Should I Hire Counselors as Independent Contractors or Employees?

Are you ready to bring on an additional counselor? Congrats! Your practice must be growing!

If you’re like many, you’re facing a tricky decision. This new clinician—will you be hiring him or her as an employee, or as an independent contractor? Practices have done it both ways, and there are pros and cons to each.


Independent Contractors

As a hiring party, there are some benefits to hiring clinicians as independent contractors. For starters, independent contractors don’t receive health insurance, which could save an employer thousands every year. Moreover, 7.65% of an employee’s wages are required to be paid, by the employer, to the IRS in the form of “payroll tax” (there is also unemployment tax, and workers compensation).

Put into context, say you’re paying a clinician a 60% split of counseling fees. If a client pays $100, you’ll give $60 to the clinician and then pay another $4.59 (7.65%) on the clinician’s behalf to the IRS. Therefore, your net revenue just dropped from $40 to $35.41. In contrast, when a worker is an independent contractor (i.e., not an employee), the hiring party is not required to pay the 7.65% payroll tax.


Does The Counselor Qualify as an Independent Contractor?

An important question is whether a clinician at your practice will meet the criteria of an independent contractor. This is sometimes difficult to determine. However, the IRS has adopted some common law principles to define what constitutes an independent contractor.

The primary issue is one of “employer control.” That is, does the hiring party define how the clinician’s work will be accomplished? If a hiring party does not have authority over how a clinician accomplishes his or her work—but simply gives an outline of the work to be done—independent contractor status may be an option. However, there are some additional common law issues, which include:

Who has paid for materials, supplies and equipment? A contractor generally provides their own supplies and tools.


What type of skill is required? A contractor generally brings a specialized skill set.


Is there permanence in the job? A contractor often works project to project.


Is the worker an integral part of the business? A contractor can often be replaced by another contractor.


Does the hiring party control when the worker comes to work? A contractor generally makes his or her own hours.


Does the worker receive a steady paycheck? A contractor often receives variable payments upon completion of projects or tasks.


Is it the worker’s only source of income? A contractor usually works for several parties.


Set up correctly, counselors are likely to qualify for independent contractor status. They often choose their own hours, work in multiple locations, and an argument can be made that the hiring party lacks control over “how” they perform their job, as it’s primarily done in a private therapy office.

However, a practice needs to exercise caution—it’s easy to start treating your contractors like employees. For example, contractors can’t have business cards. They’re their own entities, so having a business card with “Your Brand” on it would be contradictory. They probably shouldn’t be listed as “staff” on your website. Also, you shouldn’t supply materials—intake documents, handouts, pens, computers, tissues: contractors should be bringing most of this stuff with them. Third, make sure that the workers buy into the fact that they’re independent contractors, because any of them could file a case with the IRS stating that that he or she was actually an employee.

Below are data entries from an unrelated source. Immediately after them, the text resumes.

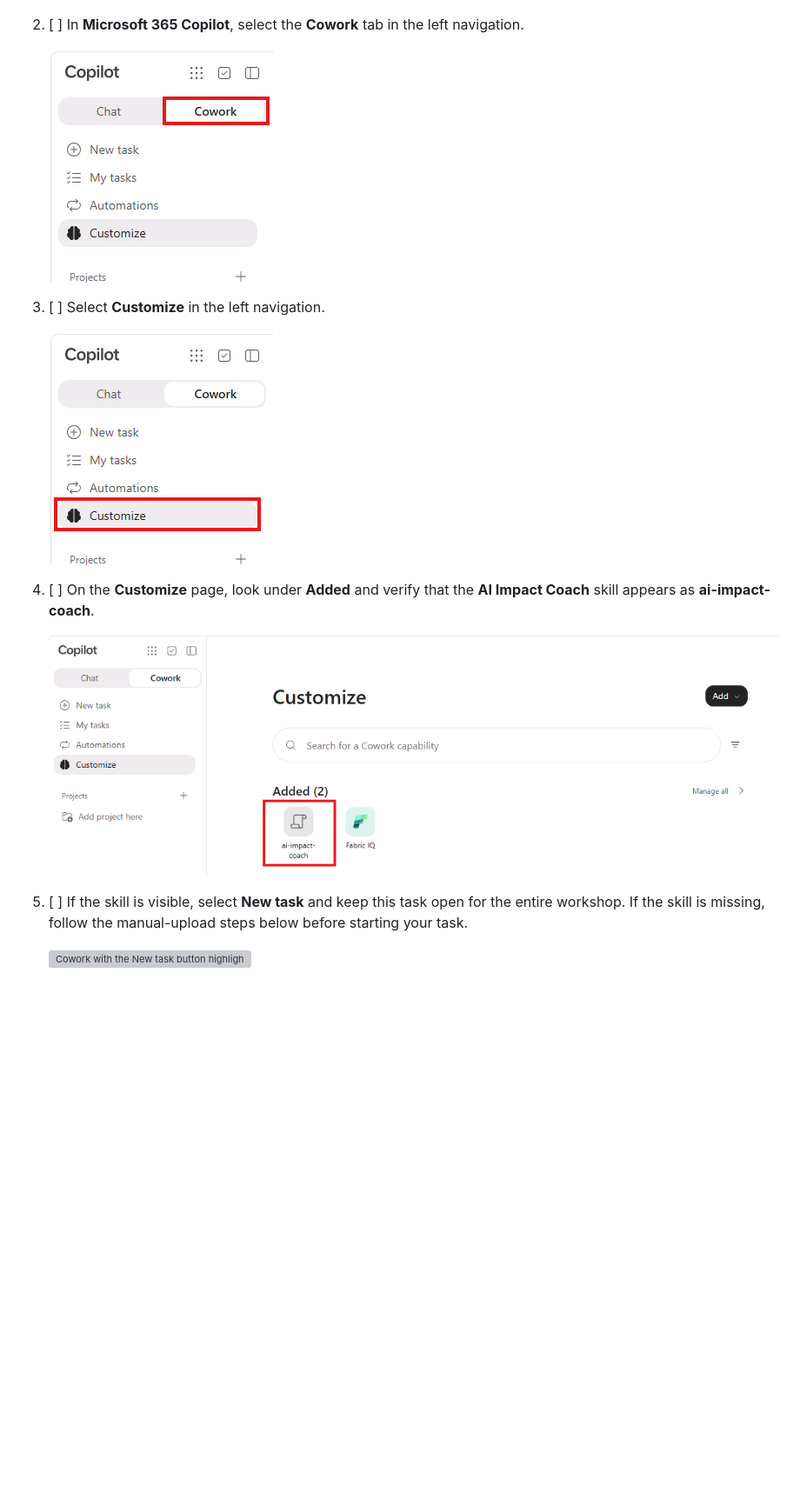
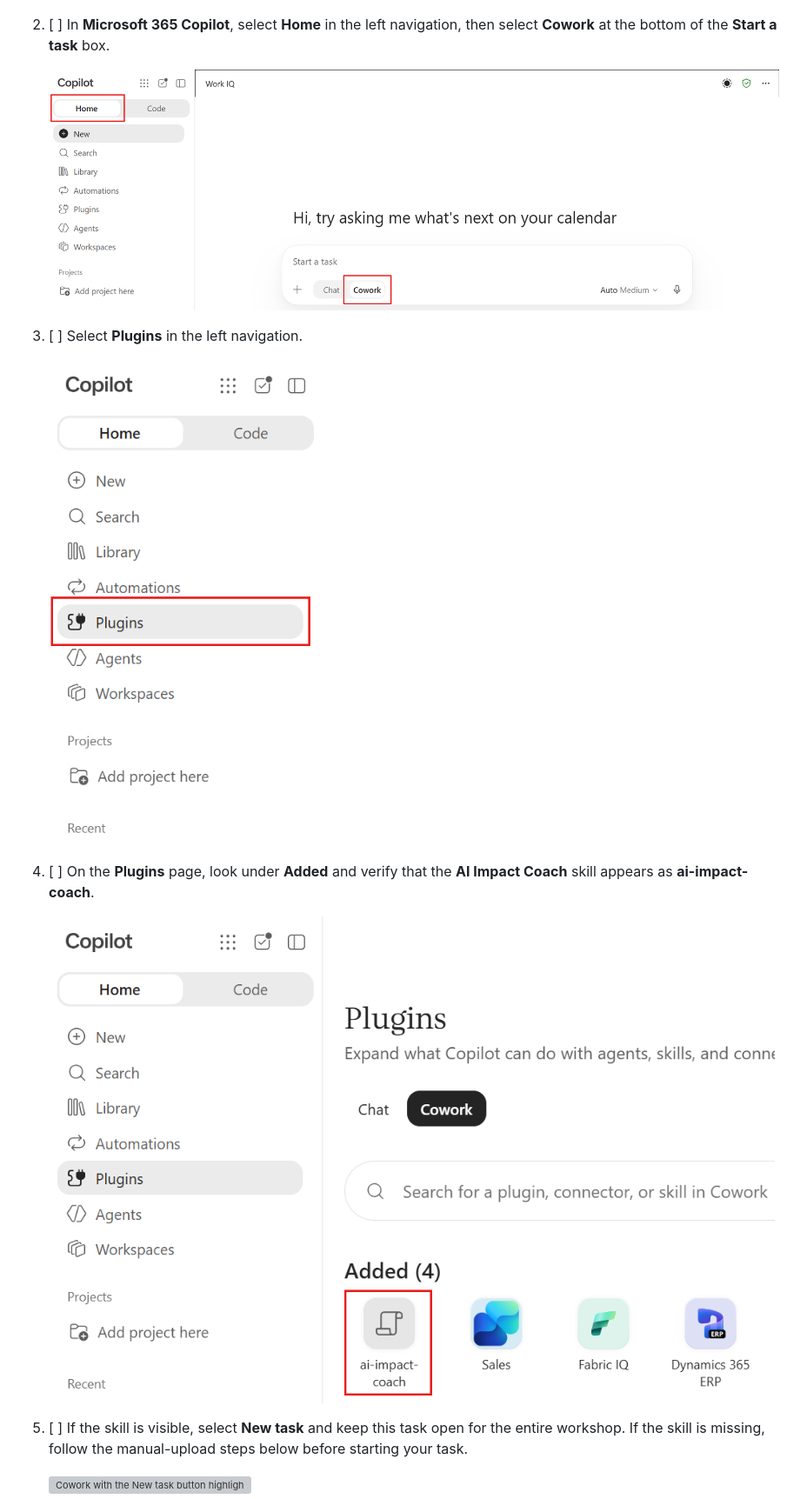
Before and after one commit to microsoft/ignite26-LAB741, a Markdown page: instructions/Exercise01.md, the part around the change. Shown at 87% size. Drawn GitHub-style; pictures changed too: instructions/media/Cowork_Customize_2.png (added), instructions/media/ai_impact_coach_skill_2.png (added), instructions/media/select_cowork_3.png (added); blank space fills up the shorter version; grey boxes are pictures that could not be loaded.

Commit message:
- Added images to instructions\media - Updated instructions in instructions\Exercise01.md

```diff
--- a/instructions/Exercise01.md
+++ b/instructions/Exercise01.md
@@ -25,17 +25,17 @@ As part of the lab setup process, the **AI Impact Coach** skill should already b
     >
     >![Microsoft 365 Copilot with the Expand sidebar button highlighted in the upper-left corner.](media/expand-sidebar.png)
 
-1. [ ] In **Microsoft 365 Copilot**, select the **Cowork** tab in the left navigation.
+1. [ ] In **Microsoft 365 Copilot**, select **Home** in the left navigation, then select **Cowork** at the bottom of the **Start a task** box.
 
-   ![Microsoft 365 Copilot with the Cowork tab highlighted in the left navigation.](media/select_cowork_2.png)
+   ![Microsoft 365 Copilot with the Cowork tab highlighted in the left navigation.](media/select_cowork_3.png)
 
-1. [ ] Select **Customize** in the left navigation.
+1. [ ] Select **Plugins** in the left navigation.
 
-   ![Cowork with Customize highlighted in the left navigation.](media/Cowork_Customize.png)
+   ![Cowork with Customize highlighted in the left navigation.](media/Cowork_Customize_2.png)
 
-1. [ ] On the **Customize** page, look under **Added** and verify that the **AI Impact Coach** skill appears as **ai-impact-coach**.
+1. [ ] On the **Plugins** page, look under **Added** and verify that the **AI Impact Coach** skill appears as **ai-impact-coach**.
 
-   ![Cowork Customize page with the ai-impact-coach skill highlighted under Added.](media/ai_impact_coach_skill.png)
+   ![Cowork Customize page with the ai-impact-coach skill highlighted under Added.](media/ai_impact_coach_skill_2.png)
 
 1. [ ] If the skill is visible, select **New task** and keep this task open for the entire workshop. If the skill is missing, follow the manual-upload steps below before starting your task.
 
```
Also changed, not shown: instructions/media/new_task_2.png (added).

My Story

Like many small practices, we started by hiring our first clinicians as independent contractors. It seemed a lot easier at the time. Less paperwork. Fewer taxes. No requirement to provide health insurance (which we couldn’t afford).

However, the more I had a clear vision for how I wanted my practice to run, the more the model of having independent contractors didn’t seem to fit. While I wasn’t in session with my clinicians directing their every word, we developed a pretty extensive operations and procedures manual. We also wrote a mission statement and a quality code. There were a growing number of areas where I wanted my clinicians to do things “the Thriveworks way.” Moreover, we wanted the counselors to feel as though they were a part of what we were building. An independent contractor is a “hired gun,” not a team member.

Also, because my staff was independent contractors, there were some simple things that I couldn’t do. I couldn’t give them business cards (see above).  Indeed, every time we supplied a computer, a printer, printing paper, or anything else, our counselors became more and more like employees. Also, while in the beginning I saw that not offering health insurance was a necessity (as we had no money), as time went on I began to see how important such benefits were to my team—and I wanted to offer benefits.

Around April of our second year, I experienced a last straw moment. A counselor showed up in my office, choking back tears because she had been to her accountant to do her yearly taxes, and had learned that she owed thousands of dollars to the IRS. She said, “I didn’t realize I was going to owe this much: I don’t have it!” All those payroll taxes that I wasn’t paying; my counselors needed to pony up at tax time—and some of them didn’t fully understand or plan well, and found themselves in serious financial trouble.

Within two weeks of this meeting I had converted every clinician to employee status, and with the exception of the occasional psychiatrist (who often prefer independent contractor status) we haven’t hired a single contractor since. Every once in a while our COO will say, usually after a rogue clinician has defected from our operations manual in some way, “You know how much money we’d save if we converted our staff to independent contractors?” and I stop him right there. For us, having employees is the way to go.